▸ ASSIGNMENT
The task calls for each line of the records below in which the word "order" appears.

[Code change snippets]
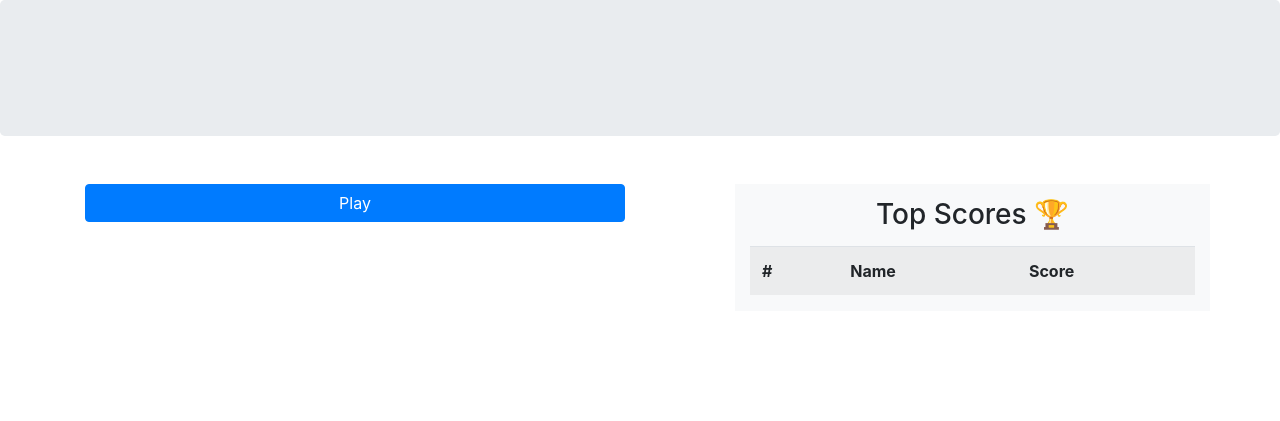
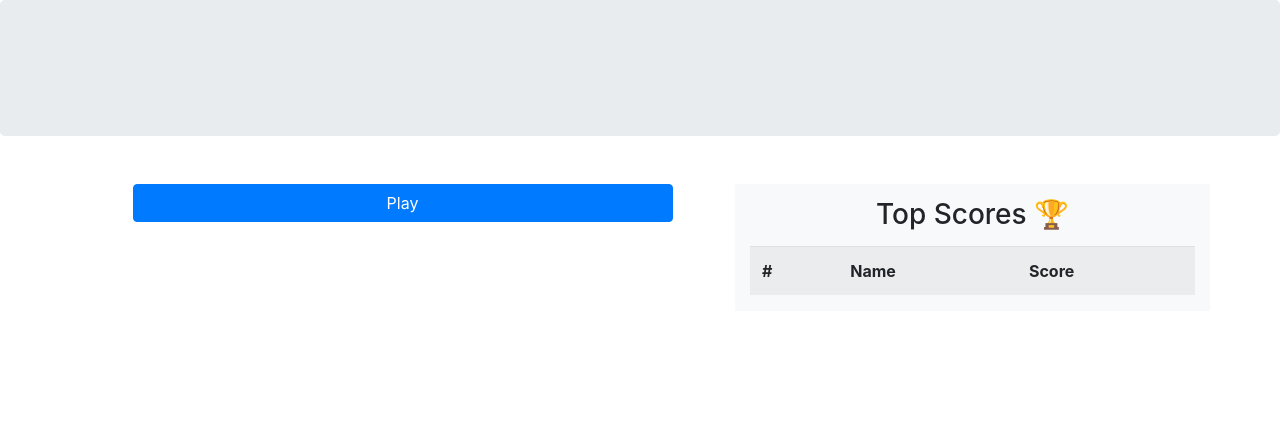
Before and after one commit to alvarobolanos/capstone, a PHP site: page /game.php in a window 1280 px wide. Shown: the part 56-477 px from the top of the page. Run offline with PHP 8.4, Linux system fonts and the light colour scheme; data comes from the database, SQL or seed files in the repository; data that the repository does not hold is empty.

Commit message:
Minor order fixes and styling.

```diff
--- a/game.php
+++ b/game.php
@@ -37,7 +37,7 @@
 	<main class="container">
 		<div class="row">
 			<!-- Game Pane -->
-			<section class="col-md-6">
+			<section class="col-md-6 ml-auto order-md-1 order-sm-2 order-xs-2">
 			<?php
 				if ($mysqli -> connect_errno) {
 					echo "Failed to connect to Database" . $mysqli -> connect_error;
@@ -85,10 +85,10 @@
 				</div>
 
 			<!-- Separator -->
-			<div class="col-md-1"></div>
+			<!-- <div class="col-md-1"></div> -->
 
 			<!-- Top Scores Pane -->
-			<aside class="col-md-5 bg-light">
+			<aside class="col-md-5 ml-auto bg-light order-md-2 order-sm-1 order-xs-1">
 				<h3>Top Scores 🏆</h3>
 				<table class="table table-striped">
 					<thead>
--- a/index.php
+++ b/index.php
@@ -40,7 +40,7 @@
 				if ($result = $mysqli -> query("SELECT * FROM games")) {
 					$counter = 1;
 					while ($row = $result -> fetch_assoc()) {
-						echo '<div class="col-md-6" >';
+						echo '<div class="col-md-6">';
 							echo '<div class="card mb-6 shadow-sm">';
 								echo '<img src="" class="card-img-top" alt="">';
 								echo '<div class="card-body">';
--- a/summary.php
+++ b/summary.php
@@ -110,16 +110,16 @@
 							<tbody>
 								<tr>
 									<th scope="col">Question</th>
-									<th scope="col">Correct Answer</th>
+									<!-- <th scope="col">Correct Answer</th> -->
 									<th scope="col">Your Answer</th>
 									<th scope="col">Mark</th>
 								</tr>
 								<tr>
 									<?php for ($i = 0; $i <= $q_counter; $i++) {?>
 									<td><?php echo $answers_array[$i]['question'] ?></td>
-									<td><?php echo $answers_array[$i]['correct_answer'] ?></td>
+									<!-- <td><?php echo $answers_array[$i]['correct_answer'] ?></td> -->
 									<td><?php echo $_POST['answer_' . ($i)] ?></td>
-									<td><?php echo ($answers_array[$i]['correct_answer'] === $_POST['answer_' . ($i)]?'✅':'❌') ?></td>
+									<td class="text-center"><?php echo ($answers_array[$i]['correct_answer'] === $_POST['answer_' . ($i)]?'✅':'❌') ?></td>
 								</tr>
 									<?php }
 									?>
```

▸ YOUR RESPONSE
Minor order fixes and styling.
+			<section class="col-md-6 ml-auto order-md-1 order-sm-2 order-xs-2">
+			<aside class="col-md-5 ml-auto bg-light order-md-2 order-sm-1 order-xs-1">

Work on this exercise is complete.